G.SKILL RIPJAWS SR910 Real 7.1 Gaming Headset Review
Subjective Listening: Music, Movies, and Games
Not everyone hears the same as each other. People’s ears are different and preferences dictate our style. The subjective listening tests in our reviews not only compare the product with other gaming headsets, but also audiophile-grade headphones. Those who don’t regularly listen with higher-end equipment may not notice the sound quality deficiencies we are able to notice.
Out of the box, the SR910’s sound is characterized by bloated mids and highs though not to the same degree as with its sister headset the SV710 due to the normally subtle impact the subwoofer drivers provide. We don’t particularly like that for music because songs come off as shrilly yet carry little punch or impart any realism. Fortunately the graphic equalizer in the control software enables any SR910 owner to make tweaks to the sound character. With the help of SineGen a frequency generator tool, we tempered frequencies between 500 to 8000 Hz and were able to make drastic changes to suit our preferences.

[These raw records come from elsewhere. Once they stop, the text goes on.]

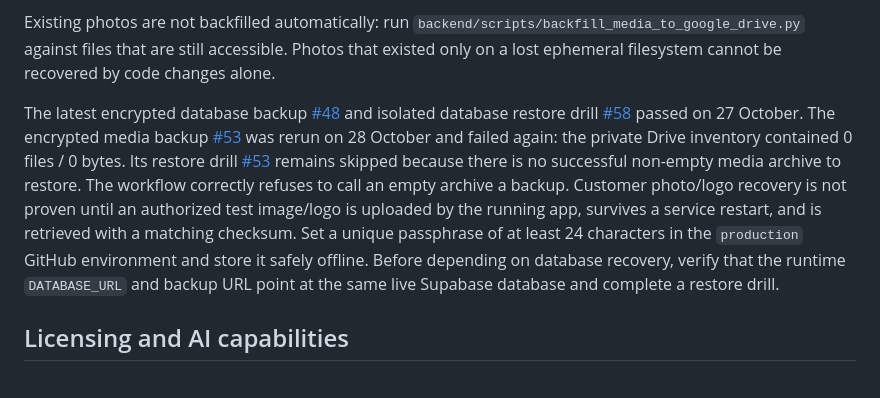
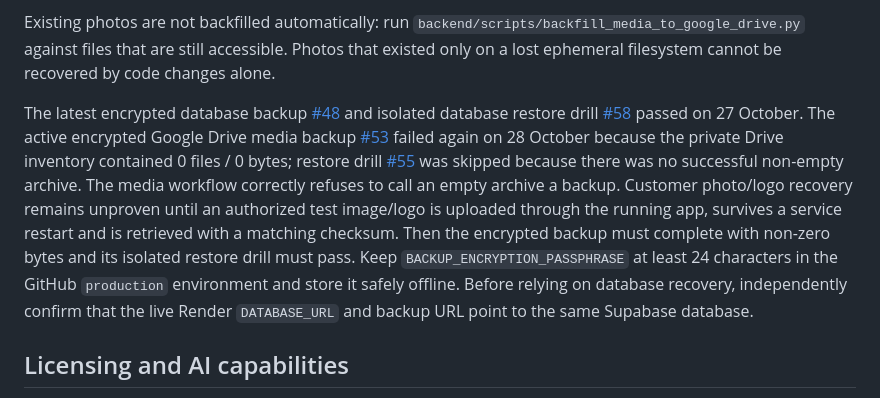
Before and after one commit to mipox331-netizen/makeupart-v8, a Markdown page: README.md, the part around one of its changes. Rendered like a GitHub page.

Commit message:
docs: refresh README with current build and media recovery status

```diff
--- a/README.md
+++ b/README.md
@@ -62,7 +62,7 @@ Production mode now fails closed when Google Drive credentials or access are mis
 
 Existing photos are not backfilled automatically: run `backend/scripts/backfill_media_to_google_drive.py` against files that are still accessible. Photos that existed only on a lost ephemeral filesystem cannot be recovered by code changes alone.
 
-The latest encrypted database backup [#48](https://github.com/mipox331-netizen/makeupart-v8/actions/runs/40441672336) and isolated database restore drill [#58](https://github.com/mipox331-netizen/makeupart-v8/actions/runs/40441747764) passed on 27 October. The encrypted media backup [#53](https://github.com/mipox331-netizen/makeupart-v8/actions/runs/40442965971) was rerun on 28 October and failed again: the private Drive inventory contained 0 files / 0 bytes. Its restore drill [#53](https://github.com/mipox331-netizen/makeupart-v8/actions/runs/40442985353) remains skipped because there is no successful non-empty media archive to restore. The workflow correctly refuses to call an empty archive a backup. Customer photo/logo recovery is not proven until an authorized test image/logo is uploaded by the running app, survives a service restart, and is retrieved with a matching checksum. Set a unique passphrase of at least 24 characters in the `production` GitHub environment and store it safely offline. Before depending on database recovery, verify that the runtime `DATABASE_URL` and backup URL point at the same live Supabase database and complete a restore drill.
+The latest encrypted database backup [#48](https://github.com/mipox331-netizen/makeupart-v8/actions/runs/40441672336) and isolated database restore drill [#58](https://github.com/mipox331-netizen/makeupart-v8/actions/runs/40441747764) passed on 27 October. The active encrypted Google Drive media backup [#53](https://github.com/mipox331-netizen/makeupart-v8/actions/runs/40442965971) failed again on 28 October because the private Drive inventory contained 0 files / 0 bytes; restore drill [#55](https://github.com/mipox331-netizen/makeupart-v8/actions/runs/40732934379) was skipped because there was no successful non-empty archive. The media workflow correctly refuses to call an empty archive a backup. Customer photo/logo recovery remains unproven until an authorized test image/logo is uploaded through the running app, survives a service restart and is retrieved with a matching checksum. Then the encrypted backup must complete with non-zero bytes and its isolated restore drill must pass. Keep `BACKUP_ENCRYPTION_PASSPHRASE` at least 24 characters in the GitHub `production` environment and store it safely offline. Before relying on database recovery, independently confirm that the live Render `DATABASE_URL` and backup URL point to the same Supabase database.
 
 ## Licensing and AI capabilities
 
```
Also changed, not shown: other parts of README.md (+1 -1 lines).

Though the software for the SR910 has an interesting setting called Surround Max for simulating sound in a virtual room, it degraded audio quality too much for our liking. Dramatic surround sound effects in movies could be heard which otherwise would usually not be noticed with stereo headphones. However, determining the distance and direction of those effects was impossible.

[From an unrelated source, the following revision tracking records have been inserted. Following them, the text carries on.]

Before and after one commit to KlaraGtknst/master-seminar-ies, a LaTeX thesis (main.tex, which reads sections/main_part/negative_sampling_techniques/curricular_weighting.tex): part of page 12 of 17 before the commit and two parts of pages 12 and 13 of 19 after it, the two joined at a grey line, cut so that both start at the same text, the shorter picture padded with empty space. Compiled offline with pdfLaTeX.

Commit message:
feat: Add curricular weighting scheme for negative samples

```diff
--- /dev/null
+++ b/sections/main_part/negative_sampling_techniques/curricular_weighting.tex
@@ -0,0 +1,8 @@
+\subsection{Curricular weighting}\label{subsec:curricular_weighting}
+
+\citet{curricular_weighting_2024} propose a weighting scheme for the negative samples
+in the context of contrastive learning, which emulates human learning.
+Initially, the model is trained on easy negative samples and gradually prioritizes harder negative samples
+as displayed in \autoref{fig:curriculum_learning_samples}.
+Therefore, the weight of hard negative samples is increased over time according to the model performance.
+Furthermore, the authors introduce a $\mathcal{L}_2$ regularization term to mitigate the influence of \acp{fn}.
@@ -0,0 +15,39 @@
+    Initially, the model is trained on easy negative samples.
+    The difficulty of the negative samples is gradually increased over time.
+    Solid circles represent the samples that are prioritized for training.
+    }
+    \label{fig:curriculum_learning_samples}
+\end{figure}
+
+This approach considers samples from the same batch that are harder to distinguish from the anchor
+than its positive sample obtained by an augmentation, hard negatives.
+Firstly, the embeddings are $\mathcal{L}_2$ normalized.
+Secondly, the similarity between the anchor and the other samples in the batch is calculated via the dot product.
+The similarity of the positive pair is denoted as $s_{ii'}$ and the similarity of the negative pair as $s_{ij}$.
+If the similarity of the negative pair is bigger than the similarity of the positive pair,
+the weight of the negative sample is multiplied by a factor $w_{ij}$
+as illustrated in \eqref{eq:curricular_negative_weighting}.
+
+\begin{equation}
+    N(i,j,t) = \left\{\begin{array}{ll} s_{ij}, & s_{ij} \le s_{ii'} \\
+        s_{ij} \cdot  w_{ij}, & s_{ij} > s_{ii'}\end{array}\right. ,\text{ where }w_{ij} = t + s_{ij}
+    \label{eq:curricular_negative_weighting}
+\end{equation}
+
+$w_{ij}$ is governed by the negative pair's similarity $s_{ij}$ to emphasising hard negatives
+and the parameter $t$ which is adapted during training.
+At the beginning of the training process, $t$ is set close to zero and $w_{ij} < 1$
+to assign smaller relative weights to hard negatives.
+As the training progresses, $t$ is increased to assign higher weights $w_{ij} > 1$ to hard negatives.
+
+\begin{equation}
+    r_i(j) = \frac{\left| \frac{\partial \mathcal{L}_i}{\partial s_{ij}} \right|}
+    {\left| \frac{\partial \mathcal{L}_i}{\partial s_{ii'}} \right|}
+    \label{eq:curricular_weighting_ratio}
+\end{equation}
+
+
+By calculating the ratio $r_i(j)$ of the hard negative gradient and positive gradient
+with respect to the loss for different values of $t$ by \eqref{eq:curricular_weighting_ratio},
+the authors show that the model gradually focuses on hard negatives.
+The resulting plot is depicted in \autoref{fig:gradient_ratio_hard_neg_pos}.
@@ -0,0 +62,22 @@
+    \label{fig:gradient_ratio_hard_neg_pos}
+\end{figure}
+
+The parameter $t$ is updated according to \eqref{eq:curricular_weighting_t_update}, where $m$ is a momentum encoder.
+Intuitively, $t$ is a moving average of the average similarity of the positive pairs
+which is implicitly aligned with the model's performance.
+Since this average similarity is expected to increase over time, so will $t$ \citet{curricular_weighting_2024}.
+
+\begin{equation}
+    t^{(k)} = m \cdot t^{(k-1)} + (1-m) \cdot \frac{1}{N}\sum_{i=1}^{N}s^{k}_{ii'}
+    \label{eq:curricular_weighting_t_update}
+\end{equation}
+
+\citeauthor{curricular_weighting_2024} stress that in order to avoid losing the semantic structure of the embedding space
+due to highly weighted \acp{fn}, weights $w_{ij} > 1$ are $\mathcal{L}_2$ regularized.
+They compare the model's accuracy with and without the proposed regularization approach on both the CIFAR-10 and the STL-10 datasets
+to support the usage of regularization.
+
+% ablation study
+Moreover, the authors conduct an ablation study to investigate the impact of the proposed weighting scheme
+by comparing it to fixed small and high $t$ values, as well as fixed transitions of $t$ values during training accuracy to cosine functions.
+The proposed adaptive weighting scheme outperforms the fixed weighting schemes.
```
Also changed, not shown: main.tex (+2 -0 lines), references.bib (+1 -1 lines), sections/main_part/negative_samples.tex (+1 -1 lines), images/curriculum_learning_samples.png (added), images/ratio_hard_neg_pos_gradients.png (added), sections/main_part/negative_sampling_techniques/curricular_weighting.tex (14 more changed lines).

Cramming so many drivers in such a small earspace, 5 for each ear, constrains the effect the real surround sound design has on positional audio. It’s difficult to judge the distance and direction of game sounds. Sometimes a noice doesn’t make sense as it may sound like its coming from a lower or higher height than it should because of the driver placement in the earcup.

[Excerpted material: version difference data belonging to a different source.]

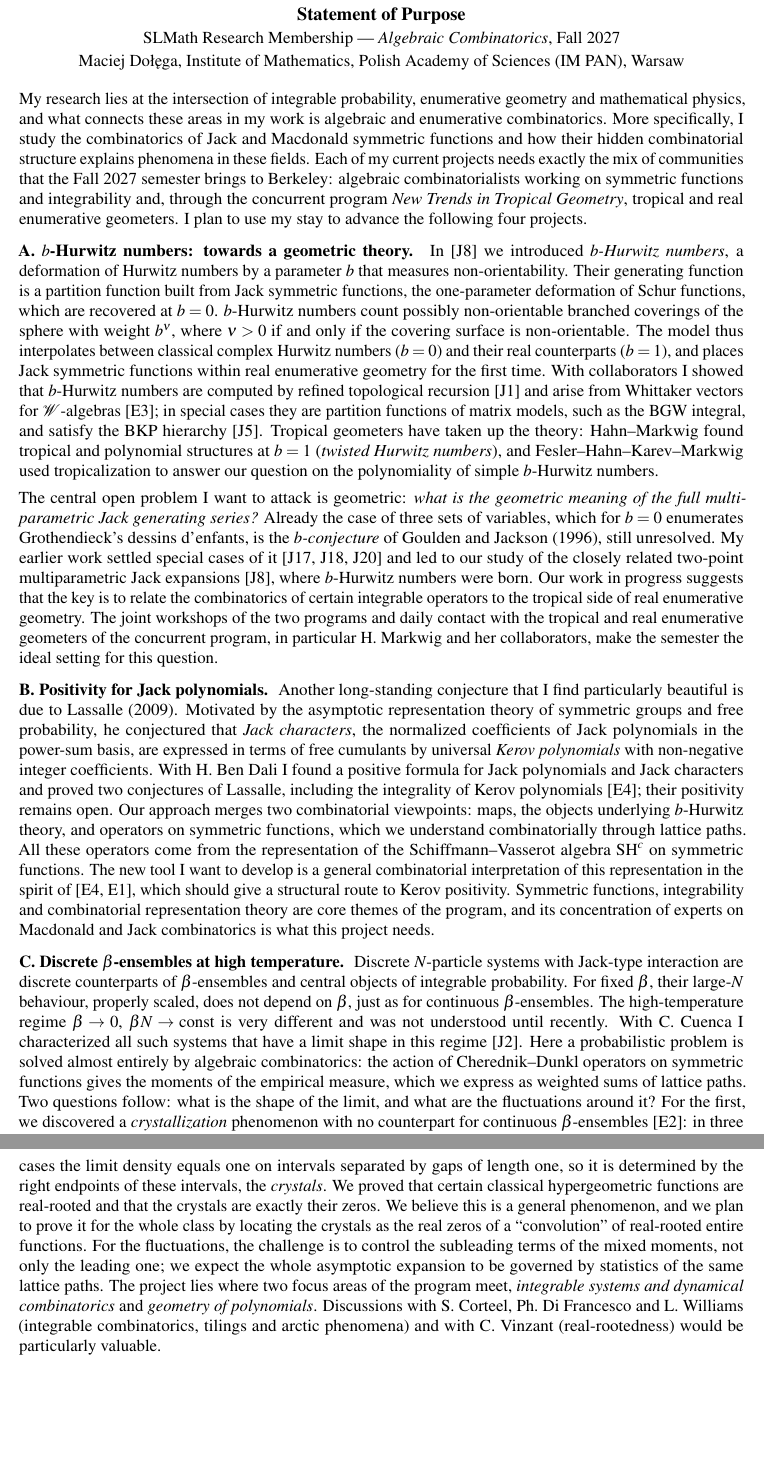
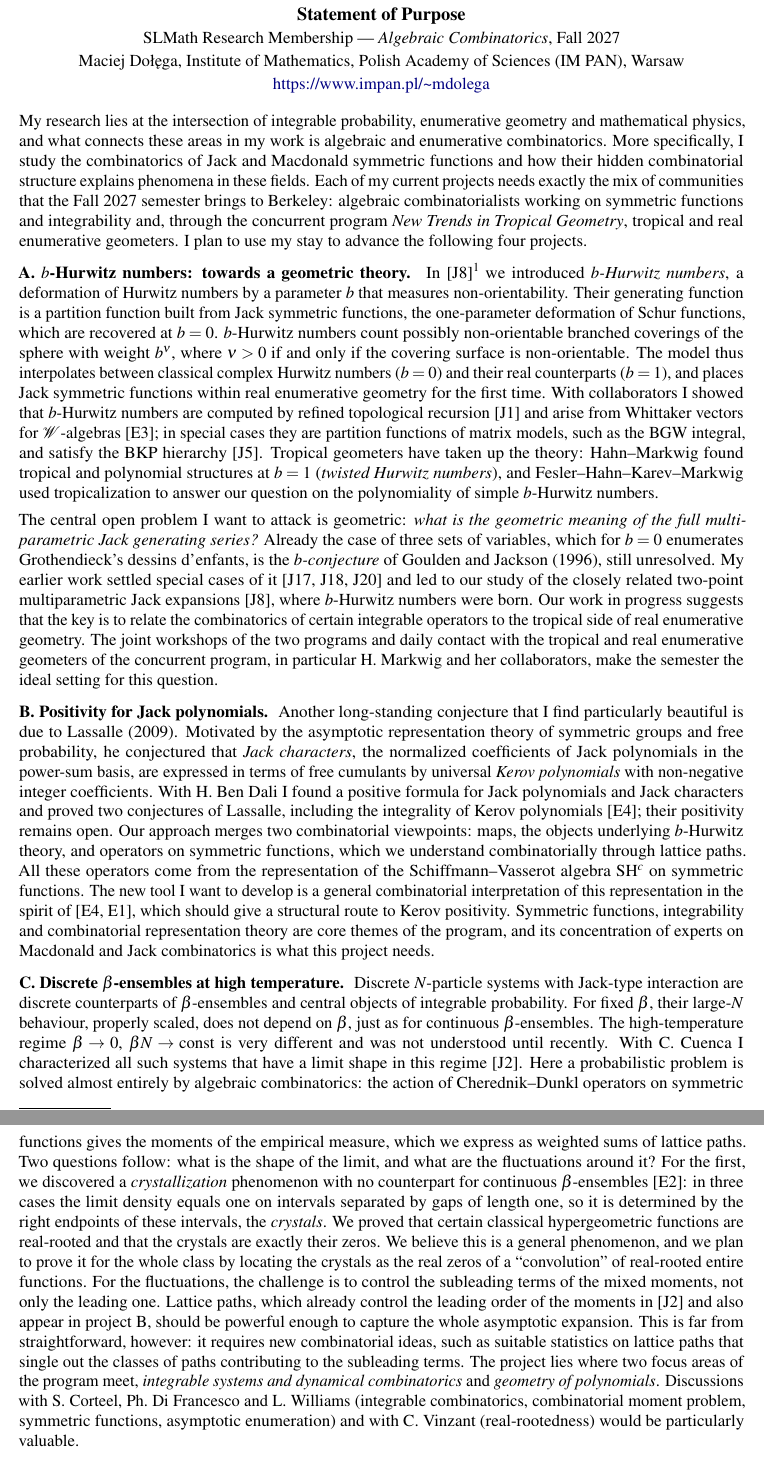
Before and after one commit to maciekdolega/Simons-Laufer-Algebraic-Combinatorics-2027, a LaTeX paper (Dolega-Statement-of-Purpose.tex): two parts of pages 1 and 2 of 2, joined at a grey line, cut so that both start at the same text, the shorter picture padded with empty space. Compiled offline with pdfLaTeX.

Commit message:
version 3

```diff
--- a/Dolega-Statement-of-Purpose.tex
+++ b/Dolega-Statement-of-Purpose.tex
@@ -6,6 +6,7 @@
 \usepackage{microtype}
 \usepackage[colorlinks,urlcolor=blue!50!black,linkcolor=black]{hyperref}
 \usepackage{xcolor}
+\urlstyle{same}
 
 \pagestyle{plain}
 \setlength{\parindent}{0pt}
@@ -17,7 +18,8 @@
 \begin{center}
 {\large\bfseries Statement of Purpose}\\[2pt]
 SLMath Research Membership --- \emph{Algebraic Combinatorics}, Fall 2027\\[2pt]
-Maciej Dołęga, Institute of Mathematics, Polish Academy of Sciences (IM PAN), Warsaw
+Maciej Dołęga, Institute of Mathematics, Polish Academy of Sciences (IM PAN), Warsaw\\[2pt]
+\url{https://www.impan.pl/~mdolega}
 \end{center}
 
 \smallskip
@@ -25,7 +27,7 @@ Maciej Dołęga, Institute of Mathematics, Polish Academy of Sciences (IM PAN),
 My research lies at the intersection of integrable probability, enumerative geometry and mathematical physics, and what connects these areas in my work is algebraic and enumerative combinatorics. More specifically, I study the combinatorics of Jack and Macdonald symmetric functions and how their hidden combinatorial structure explains phenomena in these fields. Each of my current projects needs exactly the mix of communities that the Fall~2027 semester brings to Berkeley: algebraic combinatorialists working on symmetric functions and integrability and, through the concurrent program \emph{New Trends in Tropical Geometry}, tropical and real enumerative geometers. I plan to use my stay to advance the following four projects.
 
 \proj{A. $b$-Hurwitz numbers: towards a geometric theory.}
-In~[J8] we introduced \emph{$b$-Hurwitz numbers}, a deformation of Hurwitz numbers by a parameter $b$ that measures non-orientability. Their generating function is a partition function built from Jack symmetric functions, the one-parameter deformation of Schur functions, which are recovered at $b=0$. $b$-Hurwitz numbers count possibly non-orientable branched coverings of the sphere with weight $b^{\nu}$, where $\nu>0$ if and only if the covering surface is non-orientable. The model thus interpolates between classical complex Hurwitz numbers ($b=0$) and their real counterparts ($b=1$), and places Jack symmetric functions within real enumerative geometry for the first time. With collaborators I showed that $b$-Hurwitz numbers are computed by refined topological recursion~[J1] and arise from Whittaker vectors for $\mathcal{W}$-algebras~[E3]; in special cases they are partition functions of matrix models, such as the BGW integral, and satisfy the BKP hierarchy~[J5]. Tropical geometers have taken up the theory: Hahn--Markwig found tropical and polynomial structures at $b=1$ (\emph{twisted Hurwitz numbers}), and Fesler--Hahn--Karev--Markwig used tropicalization to answer our question on the polynomiality of simple $b$-Hurwitz numbers.
+In~[J8]\footnote{References [J$\ast$], [E$\ast$] and [F$\ast$] refer to my list of publications attached to this application.} we introduced \emph{$b$-Hurwitz numbers}, a deformation of Hurwitz numbers by a parameter $b$ that measures non-orientability. Their generating function is a partition function built from Jack symmetric functions, the one-parameter deformation of Schur functions, which are recovered at $b=0$. $b$-Hurwitz numbers count possibly non-orientable branched coverings of the sphere with weight $b^{\nu}$, where $\nu>0$ if and only if the covering surface is non-orientable. The model thus interpolates between classical complex Hurwitz numbers ($b=0$) and their real counterparts ($b=1$), and places Jack symmetric functions within real enumerative geometry for the first time. With collaborators I showed that $b$-Hurwitz numbers are computed by refined topological recursion~[J1] and arise from Whittaker vectors for $\mathcal{W}$-algebras~[E3]; in special cases they are partition functions of matrix models, such as the BGW integral, and satisfy the BKP hierarchy~[J5]. Tropical geometers have taken up the theory: Hahn--Markwig found tropical and polynomial structures at $b=1$ (\emph{twisted Hurwitz numbers}), and Fesler--Hahn--Karev--Markwig used tropicalization to answer our question on the polynomiality of simple $b$-Hurwitz numbers.
 
 The central open problem I want to attack is geometric: \emph{what is the geometric meaning of the full multiparametric Jack generating series?} Already the case of three sets of variables, which for $b=0$ enumerates Grothendieck's dessins d'enfants, is the \emph{$b$-conjecture} of Goulden and Jackson (1996), still unresolved. My earlier work settled special cases of it~[J17,~J18,~J20] and led to our study of the closely related two-point multiparametric Jack expansions~[J8], where $b$-Hurwitz numbers were born. Our work in progress suggests that the key is to relate the combinatorics of certain integrable operators to the tropical side of real enumerative geometry. The joint workshops of the two programs and daily contact with the tropical and real enumerative geometers of the concurrent program, in particular H.~Markwig and her collaborators, make the semester the ideal setting for this question.
 
@@ -33,7 +35,7 @@ The central open problem I want to attack is geometric: \emph{what is the geomet
 Another long-standing conjecture that I find particularly beautiful is due to Lassalle (2009). Motivated by the asymptotic representation theory of symmetric groups and free probability, he conjectured that \emph{Jack characters}, the normalized coefficients of Jack polynomials in the power-sum basis, are expressed in terms of free cumulants by universal \emph{Kerov polynomials} with non-negative integer coefficients. With H.~Ben~Dali I found a positive formula for Jack polynomials and Jack characters and proved two conjectures of Lassalle, including the integrality of Kerov polynomials~[E4]; their positivity remains open. Our approach merges two combinatorial viewpoints: maps, the objects underlying $b$-Hurwitz theory, and operators on symmetric functions, which we understand combinatorially through lattice paths. All these operators come from the representation of the Schiffmann--Vasserot algebra $\mathrm{SH}^c$ on symmetric functions. The new tool I want to develop is a general combinatorial interpretation of this representation in the spirit of~[E4,~E1], which should give a structural route to Kerov positivity. Symmetric functions, integrability and combinatorial representation theory are core themes of the program, and its concentration of experts on Macdonald and Jack combinatorics is what this project needs.
 
 \proj{C. Discrete $\beta$-ensembles at high temperature.}
-Discrete $N$-particle systems with Jack-type interaction are discrete counterparts of $\beta$-ensembles and central objects of integrable probability. For fixed $\beta$, their large-$N$ behaviour, properly scaled, does not depend on $\beta$, just as for continuous $\beta$-ensembles. The high-temperature regime $\beta\to0$, $\beta N\to\mathrm{const}$ is very different and was not understood until recently. With C.~Cuenca I characterized all such systems that have a limit shape in this regime~[J2]. Here a probabilistic problem is solved almost entirely by algebraic combinatorics: the action of Cherednik--Dunkl operators on symmetric functions gives the moments of the empirical measure, which we express as weighted sums of lattice paths. Two questions follow: what is the shape of the limit, and what are the fluctuations around it? For the first, we discovered a \emph{crystallization} phenomenon with no counterpart for continuous $\beta$-ensembles~[E2]: in three cases the limit density equals one on intervals separated by gaps of length one, so it is determined by the right endpoints of these intervals, the \emph{crystals}. We proved that certain classical hypergeometric functions are real-rooted and that the crystals are exactly their zeros. We believe this is a general phenomenon, and we plan to prove it for the whole class by locating the crystals as the real zeros of a ``convolution'' of real-rooted entire functions. For the fluctuations, the challenge is to control the subleading terms of the mixed moments, not only the leading one; we expect the whole asymptotic expansion to be governed by statistics of the same lattice paths. The project lies where two focus areas of the program meet, \emph{integrable systems and dynamical combinatorics} and \emph{geometry of polynomials}. Discussions with S.~Corteel, Ph.~Di~Francesco and L.~Williams (integrable combinatorics, tilings and arctic phenomena) and with C.~Vinzant (real-rootedness) would be particularly valuable.
+Discrete $N$-particle systems with Jack-type interaction are discrete counterparts of $\beta$-ensembles and central objects of integrable probability. For fixed $\beta$, their large-$N$ behaviour, properly scaled, does not depend on $\beta$, just as for continuous $\beta$-ensembles. The high-temperature regime $\beta\to0$, $\beta N\to\mathrm{const}$ is very different and was not understood until recently. With C.~Cuenca I characterized all such systems that have a limit shape in this regime~[J2]. Here a probabilistic problem is solved almost entirely by algebraic combinatorics: the action of Cherednik--Dunkl operators on symmetric functions gives the moments of the empirical measure, which we express as weighted sums of lattice paths. Two questions follow: what is the shape of the limit, and what are the fluctuations around it? For the first, we discovered a \emph{crystallization} phenomenon with no counterpart for continuous $\beta$-ensembles~[E2]: in three cases the limit density equals one on intervals separated by gaps of length one, so it is determined by the right endpoints of these intervals, the \emph{crystals}. We proved that certain classical hypergeometric functions are real-rooted and that the crystals are exactly their zeros. We believe this is a general phenomenon, and we plan to prove it for the whole class by locating the crystals as the real zeros of a ``convolution'' of real-rooted entire functions. For the fluctuations, the challenge is to control the subleading terms of the mixed moments, not only the leading one. Lattice paths, which already control the leading order of the moments in~[J2] and also appear in project~B, should be powerful enough to capture the whole asymptotic expansion. This is far from straightforward, however: it requires new combinatorial ideas, such as suitable statistics on lattice paths that single out the classes of paths contributing to the subleading terms. The project lies where two focus areas of the program meet, \emph{integrable systems and dynamical combinatorics} and \emph{geometry of polynomials}. Discussions with S.~Corteel, Ph.~Di~Francesco and L.~Williams (integrable combinatorics, combinatorial moment problem, symmetric functions, asymptotic enumeration) and with C.~Vinzant (real-rootedness) would be particularly valuable.
 
 \proj{D. General-$\beta$ matrix integrals, with J.~Novak.}
 With J.~Novak (UCSD) I study the large-$N$ asymptotics of the general-$\beta$ analogues of the Harish-Chandra--Itzykson--Zuber and Brézin--Gross--Witten integrals. These are multivariate Bessel functions; the second also appears in gauge theory as a Gaiotto state. Novak's approach for $\beta=2$ relies on monotone Hurwitz numbers and their combinatorics. The missing general-$\beta$ ingredients come from my recent work: $b$-monotone Hurwitz numbers with their cut-and-join equation and Virasoro constraints~[J5,~J8], and the asymptotics of Jack--Plancherel diagrams~[J14,~J3]. We have proved a version of the conjectured asymptotics and are writing the paper; the more ambitious general statement remains open. Novak plans to take part in the program, and since we otherwise have little opportunity to work together in person, overlapping at SLMath may be decisive for completing the project.
```
Also changed, not shown: Dolega-Statement-of-Purpose.tex (2 more changed lines).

The SR910’s retractable microphone is purposely low on sensitivity and the narrow directional pickup pattern necessitates the user to position the tip of the boom in front of the mouth. The tradeoff for the troubleshooting and less forgiving usage does make the microphone far less likely to pick up ambient noise. Recording quality is passable and adequate for the typical gamer.